It has some oil and gas and a developing gold mining sector, but relies on imports for most of its energy needs.
Resentment at widespread poverty and ethnic divisions between north and south have spilled over into violence, and the country’s first two post-Soviet presidents were swept from power by popular discontent.
Settled by Kyrgyz tribes from southern Siberia in the 17th century, the area was ruled by various regional powers before coming under Russian, and then Soviet, rule.
Most of its six million people are Turkic-speaking Muslims.
In 2014 Kyrgyzstan shut a US military base which had supplied US troops in Afghanistan with personnel and cargo since 2001. Russia retains a military airbase in the country.
- Kyrgyz Republic
- Capital: Bishkek
- Population 5.4 million
- Area 199,900 sq km (77,182 sq miles)
- Major languages Kyrgyz, Russian
- Major religions Islam, Christianity

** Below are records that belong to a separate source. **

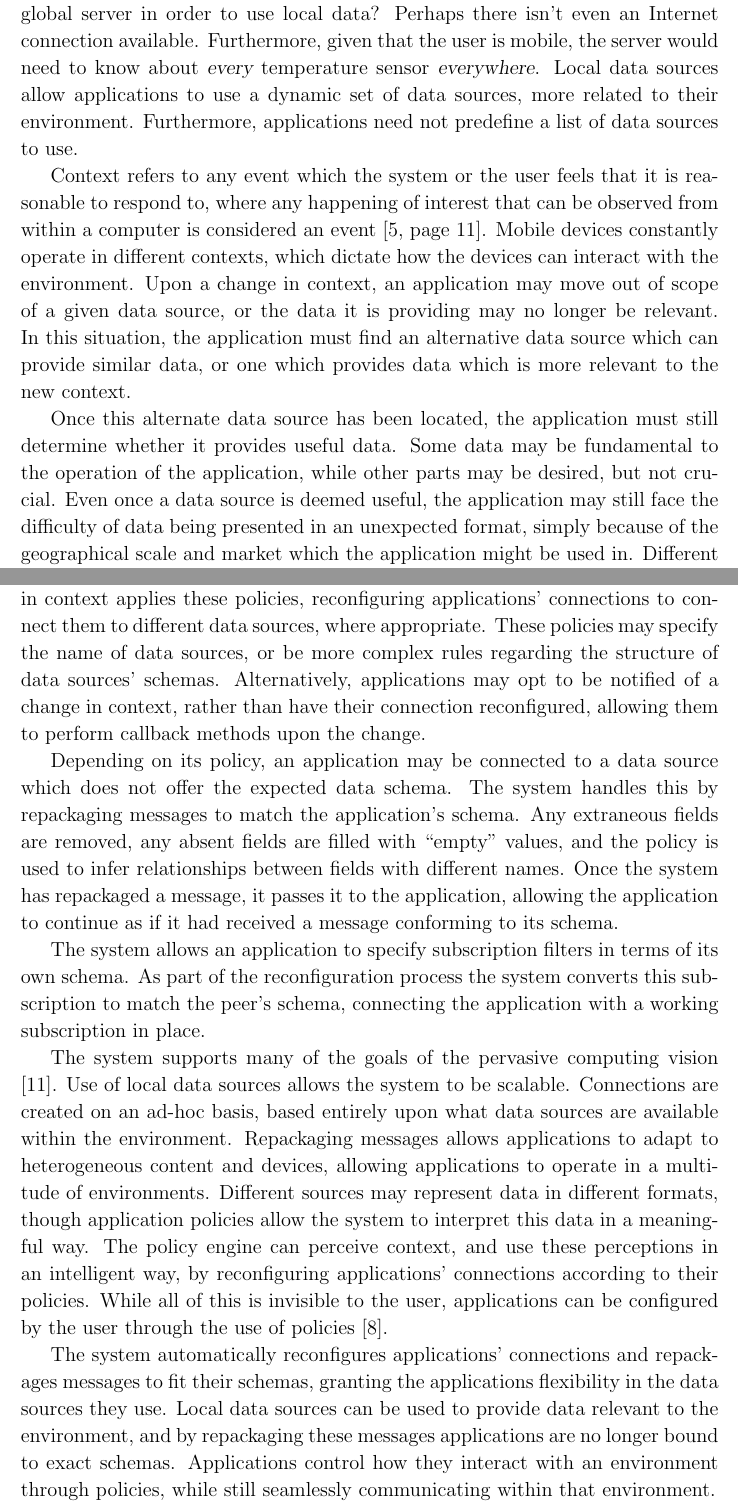
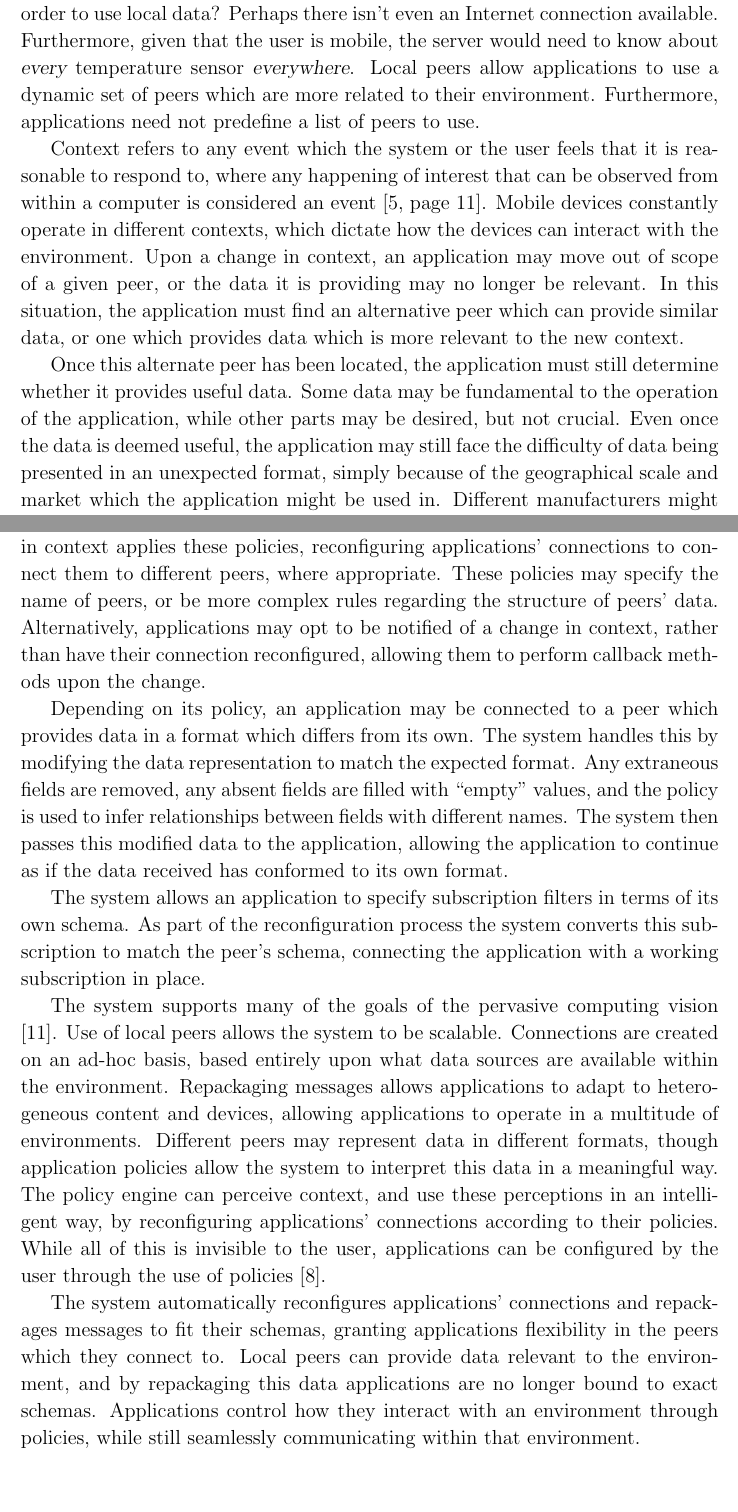
Before and after one commit to tomcsmith1990/sbus-android, a LaTeX thesis (SBUS-Android/diss/diss.tex): two parts of pages 10 and 12 of 67, joined at a grey line, cut so that both start at the same text, the shorter picture padded with empty space. Compiled offline with pdfLaTeX.

Commit message:
Diss: change data sources to peers, less low level in intro

```diff
--- a/SBUS-Android/diss/diss.tex
+++ b/SBUS-Android/diss/diss.tex
@@ -175,18 +175,18 @@ Given an application which requires the current temperature, a global server may
 Yet if the application were being used indoors, a value from a local temperature sensor might not only suffice, but be more appropriate.
 Perhaps this could be achieved otherwise, if the server had known about the temperature sensor, however why should the application need to connect to a global server in order to use local data? Perhaps there isn't even an Internet connection available.
 Furthermore, given that the user is mobile, the server would need to know about {\sl every} temperature sensor {\sl everywhere}.
-Local data sources allow applications to use a dynamic set of data sources, more related to their environment.
-Furthermore, applications need not predefine a list of data sources to use.
+Local peers allow applications to use a dynamic set of peers which are more related to their environment.
+Furthermore, applications need not predefine a list of peers to use.
 
 % context
 Context refers to any event which the system or the user feels that it is reasonable to respond to, where any happening of interest that can be observed from within a computer is considered an event \cite[page 11]{muhl2006distributed}.
 Mobile devices constantly operate in different contexts, which dictate how the devices can interact with the environment.
-Upon a change in context, an application may move out of scope of a given data source, or the data it is providing may no longer be relevant.
-In this situation, the application must find an alternative data source which can provide similar data, or one which provides data which is more relevant to the new context.
+Upon a change in context, an application may move out of scope of a given peer, or the data it is providing may no longer be relevant.
+In this situation, the application must find an alternative peer which can provide similar data, or one which provides data which is more relevant to the new context.
 
-Once this alternate data source has been located, the application must still determine whether it provides useful data.
+Once this alternate peer has been located, the application must still determine whether it provides useful data.
 Some data may be fundamental to the operation of the application, while other parts may be desired, but not crucial.
-Even once a data source is deemed useful, the application may still face the difficulty of data being presented in an unexpected format, simply because of the geographical scale and market which the application might be used in.
+Even once the data is deemed useful, the application may still face the difficulty of data being presented in an unexpected format, simply because of the geographical scale and market which the application might be used in.
 Different manufacturers might present data in slightly different formats, or different countries may present data using their own language.
 These factors mean that when comparing similar pieces of data, some may be missing fields, some may contain additional fields, or fields may use different names.
 An application may also wish to specify a subscription filter about the messages it should receive, yet without knowledge of the data format, it cannot specify filters on different fields.
@@ -225,14 +225,15 @@ These require the detection of several different events, or one or more occurren
 
 % policy engine
 Applications control how their connections should be reconfigured through policies.
-A policy engine monitors the environment and upon detecting a change in context applies these policies, reconfiguring applications' connections to connect them to different data sources, where appropriate.
-These policies may specify the name of data sources, or be more complex rules regarding the structure of data sources' schemas.
+A policy engine monitors the environment and upon detecting a change in context applies these policies, reconfiguring applications' connections to connect them to different peers, where appropriate.
+These policies may specify the name of peers, or be more complex rules regarding the structure of peers' data.
 Alternatively, applications may opt to be notified of a change in context, rather than have their connection reconfigured, allowing them to perform callback methods upon the change.
 
 % repackaging
-Depending on its policy, an application may be connected to a data source which does not offer the expected data schema.
-The system handles this by repackaging messages to match the application's schema. Any extraneous fields are removed, any absent fields are filled with ``empty'' values, and the policy is used to infer relationships between fields with different names.
-Once the system has repackaged a message, it passes it to the application, allowing the application to continue as if it had received a message conforming to its schema.
+Depending on its policy, an application may be connected to a peer which provides data in a format which differs from its own.
+The system handles this by modifying the data representation to match the expected format.
+Any extraneous fields are removed, any absent fields are filled with ``empty'' values, and the policy is used to infer relationships between fields with different names.
+The system then passes this modified data to the application, allowing the application to continue as if the data received has conformed to its own format.
 
 % subscription
 The system allows an application to specify subscription filters in terms of its own schema.
@@ -240,16 +241,16 @@ As part of the reconfiguration process the system converts this subscription to
 
 % pervasive computing
 The system supports many of the goals of the pervasive computing vision \cite{weiser1991computer}.
-Use of local data sources allows the system to be scalable.
+Use of local peers allows the system to be scalable.
 Connections are created on an ad-hoc basis, based entirely upon what data sources are available within the environment.
 Repackaging messages allows applications to adapt to heterogeneous content and devices, allowing applications to operate in a multitude of environments.
-Different sources may represent data in different formats, though application policies allow the system to interpret this data in a meaningful way.
+Different peers may represent data in different formats, though application policies allow the system to interpret this data in a meaningful way.
 The policy engine can perceive context, and use these perceptions in an intelligent way, by reconfiguring applications' connections according to their policies.
 While all of this is invisible to the user, applications can be configured by the user through the use of policies \cite{saha2003pervasive}.
 
 % summarise
-The system automatically reconfigures applications' connections and repackages messages to fit their schemas, granting the applications flexibility in the data sources they use.
-Local data sources can be used to provide data relevant to the environment, and by repackaging these messages applications are no longer bound to exact schemas.
+The system automatically reconfigures applications' connections and repackages messages to fit their schemas, granting applications flexibility in the peers which they connect to.
+Local peers can provide data relevant to the environment, and by repackaging this data applications are no longer bound to exact schemas.
 Applications control how they interact with an environment through policies, while still seamlessly communicating within that environment.
 
 \cleardoublepage
```
Also changed, not shown: SBUS-Android/diss/diss.tex (12 more changed lines).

- Life expectancy 64 years (men), 72 years (women)
- Currency som